> **TASK INSTRUCTIONS**:
Where the word "docs" appears in a line below, copy the whole line.

(Content revision data)
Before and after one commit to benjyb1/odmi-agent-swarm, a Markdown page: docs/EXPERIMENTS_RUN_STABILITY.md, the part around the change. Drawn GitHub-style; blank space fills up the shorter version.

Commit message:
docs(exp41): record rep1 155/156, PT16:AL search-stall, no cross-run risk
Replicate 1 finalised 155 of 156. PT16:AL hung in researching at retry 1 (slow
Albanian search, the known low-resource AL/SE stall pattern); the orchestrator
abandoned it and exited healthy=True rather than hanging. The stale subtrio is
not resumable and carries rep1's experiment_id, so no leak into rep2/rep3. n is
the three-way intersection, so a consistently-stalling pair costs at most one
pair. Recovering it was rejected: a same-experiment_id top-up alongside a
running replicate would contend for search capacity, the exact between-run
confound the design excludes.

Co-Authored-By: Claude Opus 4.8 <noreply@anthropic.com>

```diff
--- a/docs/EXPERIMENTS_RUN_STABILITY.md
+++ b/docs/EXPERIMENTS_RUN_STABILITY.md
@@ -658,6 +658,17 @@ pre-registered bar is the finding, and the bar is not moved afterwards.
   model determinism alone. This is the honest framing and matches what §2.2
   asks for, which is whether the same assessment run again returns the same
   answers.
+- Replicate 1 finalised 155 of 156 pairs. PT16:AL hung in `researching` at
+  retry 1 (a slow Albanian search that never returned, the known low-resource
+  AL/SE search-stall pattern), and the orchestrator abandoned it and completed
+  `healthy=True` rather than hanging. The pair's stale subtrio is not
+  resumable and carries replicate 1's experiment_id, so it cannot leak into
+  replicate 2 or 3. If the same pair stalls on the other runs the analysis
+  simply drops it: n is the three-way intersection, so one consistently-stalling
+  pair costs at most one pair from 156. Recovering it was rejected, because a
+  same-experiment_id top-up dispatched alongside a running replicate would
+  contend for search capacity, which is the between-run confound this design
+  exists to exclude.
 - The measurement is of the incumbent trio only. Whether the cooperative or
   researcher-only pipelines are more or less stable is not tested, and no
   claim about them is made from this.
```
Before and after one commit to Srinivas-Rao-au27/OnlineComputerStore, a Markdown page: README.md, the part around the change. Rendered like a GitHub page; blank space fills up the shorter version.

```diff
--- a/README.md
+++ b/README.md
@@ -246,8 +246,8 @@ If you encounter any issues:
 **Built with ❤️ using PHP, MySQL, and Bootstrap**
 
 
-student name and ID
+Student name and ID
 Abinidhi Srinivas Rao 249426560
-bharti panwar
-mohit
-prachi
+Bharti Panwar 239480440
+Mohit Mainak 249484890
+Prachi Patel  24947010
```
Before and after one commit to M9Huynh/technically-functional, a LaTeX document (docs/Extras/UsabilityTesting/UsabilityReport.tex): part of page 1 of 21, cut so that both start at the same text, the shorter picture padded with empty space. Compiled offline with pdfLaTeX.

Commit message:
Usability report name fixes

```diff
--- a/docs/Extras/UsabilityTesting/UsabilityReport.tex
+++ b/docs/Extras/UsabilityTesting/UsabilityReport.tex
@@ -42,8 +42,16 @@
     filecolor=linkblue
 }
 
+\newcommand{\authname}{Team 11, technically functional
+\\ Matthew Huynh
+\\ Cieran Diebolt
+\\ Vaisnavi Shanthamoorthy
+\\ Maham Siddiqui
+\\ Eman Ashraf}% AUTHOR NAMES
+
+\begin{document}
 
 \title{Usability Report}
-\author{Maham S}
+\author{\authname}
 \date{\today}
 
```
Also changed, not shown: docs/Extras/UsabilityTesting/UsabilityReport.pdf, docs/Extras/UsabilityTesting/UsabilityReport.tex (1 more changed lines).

* * *

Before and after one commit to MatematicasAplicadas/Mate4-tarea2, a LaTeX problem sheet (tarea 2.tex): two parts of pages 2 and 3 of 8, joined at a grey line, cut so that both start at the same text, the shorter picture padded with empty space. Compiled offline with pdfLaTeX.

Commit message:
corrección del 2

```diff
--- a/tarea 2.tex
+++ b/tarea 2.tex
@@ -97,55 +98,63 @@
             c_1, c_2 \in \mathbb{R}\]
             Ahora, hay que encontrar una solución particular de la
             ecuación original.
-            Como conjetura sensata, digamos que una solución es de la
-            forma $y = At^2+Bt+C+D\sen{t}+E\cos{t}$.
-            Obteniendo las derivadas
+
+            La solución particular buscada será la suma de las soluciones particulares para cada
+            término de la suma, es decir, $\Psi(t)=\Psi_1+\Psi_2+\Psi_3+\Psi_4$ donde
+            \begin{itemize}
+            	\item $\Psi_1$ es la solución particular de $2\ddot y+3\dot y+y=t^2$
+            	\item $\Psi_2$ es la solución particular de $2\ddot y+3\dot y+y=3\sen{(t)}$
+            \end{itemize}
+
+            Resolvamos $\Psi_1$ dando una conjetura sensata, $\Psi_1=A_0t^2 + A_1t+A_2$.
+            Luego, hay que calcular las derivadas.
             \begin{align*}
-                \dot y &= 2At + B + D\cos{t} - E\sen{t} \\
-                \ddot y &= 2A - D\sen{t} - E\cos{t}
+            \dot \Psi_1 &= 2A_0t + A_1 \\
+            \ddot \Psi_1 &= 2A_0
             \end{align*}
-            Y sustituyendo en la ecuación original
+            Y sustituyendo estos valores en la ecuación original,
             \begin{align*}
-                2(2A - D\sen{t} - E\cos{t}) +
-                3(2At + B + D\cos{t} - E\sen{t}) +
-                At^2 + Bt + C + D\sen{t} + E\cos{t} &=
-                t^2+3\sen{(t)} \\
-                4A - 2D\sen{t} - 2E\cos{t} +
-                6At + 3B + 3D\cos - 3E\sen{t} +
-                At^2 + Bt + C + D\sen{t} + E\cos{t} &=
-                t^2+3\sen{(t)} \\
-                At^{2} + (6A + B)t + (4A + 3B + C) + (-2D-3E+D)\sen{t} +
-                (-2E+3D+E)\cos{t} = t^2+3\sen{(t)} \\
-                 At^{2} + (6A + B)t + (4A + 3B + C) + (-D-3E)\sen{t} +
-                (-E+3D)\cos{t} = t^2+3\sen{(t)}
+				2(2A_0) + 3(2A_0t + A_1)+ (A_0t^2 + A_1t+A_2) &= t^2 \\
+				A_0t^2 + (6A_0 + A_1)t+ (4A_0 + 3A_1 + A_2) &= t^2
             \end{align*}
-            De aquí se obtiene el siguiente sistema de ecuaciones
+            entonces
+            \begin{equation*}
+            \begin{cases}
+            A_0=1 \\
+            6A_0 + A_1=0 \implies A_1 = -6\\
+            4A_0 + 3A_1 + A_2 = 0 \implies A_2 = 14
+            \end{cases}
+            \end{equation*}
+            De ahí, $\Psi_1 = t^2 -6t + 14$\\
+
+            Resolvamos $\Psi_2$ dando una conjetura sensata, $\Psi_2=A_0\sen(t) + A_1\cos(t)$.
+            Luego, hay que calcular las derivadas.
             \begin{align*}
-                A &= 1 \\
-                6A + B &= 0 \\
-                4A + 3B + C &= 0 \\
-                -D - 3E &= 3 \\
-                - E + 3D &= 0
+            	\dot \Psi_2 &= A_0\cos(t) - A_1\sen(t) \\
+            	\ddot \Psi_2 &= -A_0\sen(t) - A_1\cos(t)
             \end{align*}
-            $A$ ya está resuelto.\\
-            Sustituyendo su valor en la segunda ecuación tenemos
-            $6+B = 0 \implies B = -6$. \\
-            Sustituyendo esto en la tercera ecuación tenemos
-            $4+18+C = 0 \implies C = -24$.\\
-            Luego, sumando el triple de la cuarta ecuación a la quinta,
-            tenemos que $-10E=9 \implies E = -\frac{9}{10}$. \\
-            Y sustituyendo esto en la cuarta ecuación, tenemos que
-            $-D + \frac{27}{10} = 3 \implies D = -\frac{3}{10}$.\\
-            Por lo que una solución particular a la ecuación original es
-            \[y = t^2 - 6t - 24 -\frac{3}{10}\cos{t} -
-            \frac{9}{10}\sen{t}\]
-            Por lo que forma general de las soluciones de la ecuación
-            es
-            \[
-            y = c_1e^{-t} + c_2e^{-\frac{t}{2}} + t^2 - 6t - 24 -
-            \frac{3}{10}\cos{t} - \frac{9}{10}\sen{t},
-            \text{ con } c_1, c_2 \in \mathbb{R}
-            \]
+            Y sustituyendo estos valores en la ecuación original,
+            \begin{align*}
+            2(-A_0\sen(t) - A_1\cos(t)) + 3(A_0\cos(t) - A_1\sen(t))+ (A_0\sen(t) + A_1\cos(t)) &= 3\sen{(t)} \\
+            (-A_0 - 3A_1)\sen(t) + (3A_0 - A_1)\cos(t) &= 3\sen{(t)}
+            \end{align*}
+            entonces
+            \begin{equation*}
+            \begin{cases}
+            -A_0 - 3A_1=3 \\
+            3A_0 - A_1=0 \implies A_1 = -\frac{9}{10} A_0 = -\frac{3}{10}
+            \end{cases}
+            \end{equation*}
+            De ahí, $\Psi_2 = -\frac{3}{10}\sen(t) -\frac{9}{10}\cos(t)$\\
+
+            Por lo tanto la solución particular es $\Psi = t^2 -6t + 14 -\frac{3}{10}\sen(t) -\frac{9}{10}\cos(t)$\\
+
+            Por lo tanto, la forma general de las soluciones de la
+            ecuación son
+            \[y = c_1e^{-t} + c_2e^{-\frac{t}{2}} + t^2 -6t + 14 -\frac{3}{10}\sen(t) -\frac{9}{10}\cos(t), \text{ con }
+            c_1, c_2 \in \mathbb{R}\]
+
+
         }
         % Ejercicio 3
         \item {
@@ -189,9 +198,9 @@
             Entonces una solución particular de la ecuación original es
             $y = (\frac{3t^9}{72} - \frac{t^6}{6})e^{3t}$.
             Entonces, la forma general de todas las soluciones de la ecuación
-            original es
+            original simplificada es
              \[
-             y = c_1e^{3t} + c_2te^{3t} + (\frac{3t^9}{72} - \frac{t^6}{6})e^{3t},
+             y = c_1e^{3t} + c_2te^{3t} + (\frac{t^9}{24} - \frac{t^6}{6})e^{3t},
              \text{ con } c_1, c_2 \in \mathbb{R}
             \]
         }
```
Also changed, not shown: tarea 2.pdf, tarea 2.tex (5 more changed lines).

> **ANSWER SECTION**:
Before and after one commit to benjyb1/odmi-agent-swarm, a Markdown page: docs/EXPERIMENTS_RUN_STABILITY.md, the part around the change. Drawn GitHub-style; blank space fills up the shorter version.
docs(exp41): record rep1 155/156, PT16:AL search-stall, no cross-run risk
--- a/docs/EXPERIMENTS_RUN_STABILITY.md
+++ b/docs/EXPERIMENTS_RUN_STABILITY.md
Before and after one commit to M9Huynh/technically-functional, a LaTeX document (docs/Extras/UsabilityTesting/UsabilityReport.tex): part of page 1 of 21, cut so that both start at the same text, the shorter picture padded with empty space. Compiled offline with pdfLaTeX.
--- a/docs/Extras/UsabilityTesting/UsabilityReport.tex
+++ b/docs/Extras/UsabilityTesting/UsabilityReport.tex
Also changed, not shown: docs/Extras/UsabilityTesting/UsabilityReport.pdf, docs/Extras/UsabilityTesting/UsabilityReport.tex (1 more changed lines).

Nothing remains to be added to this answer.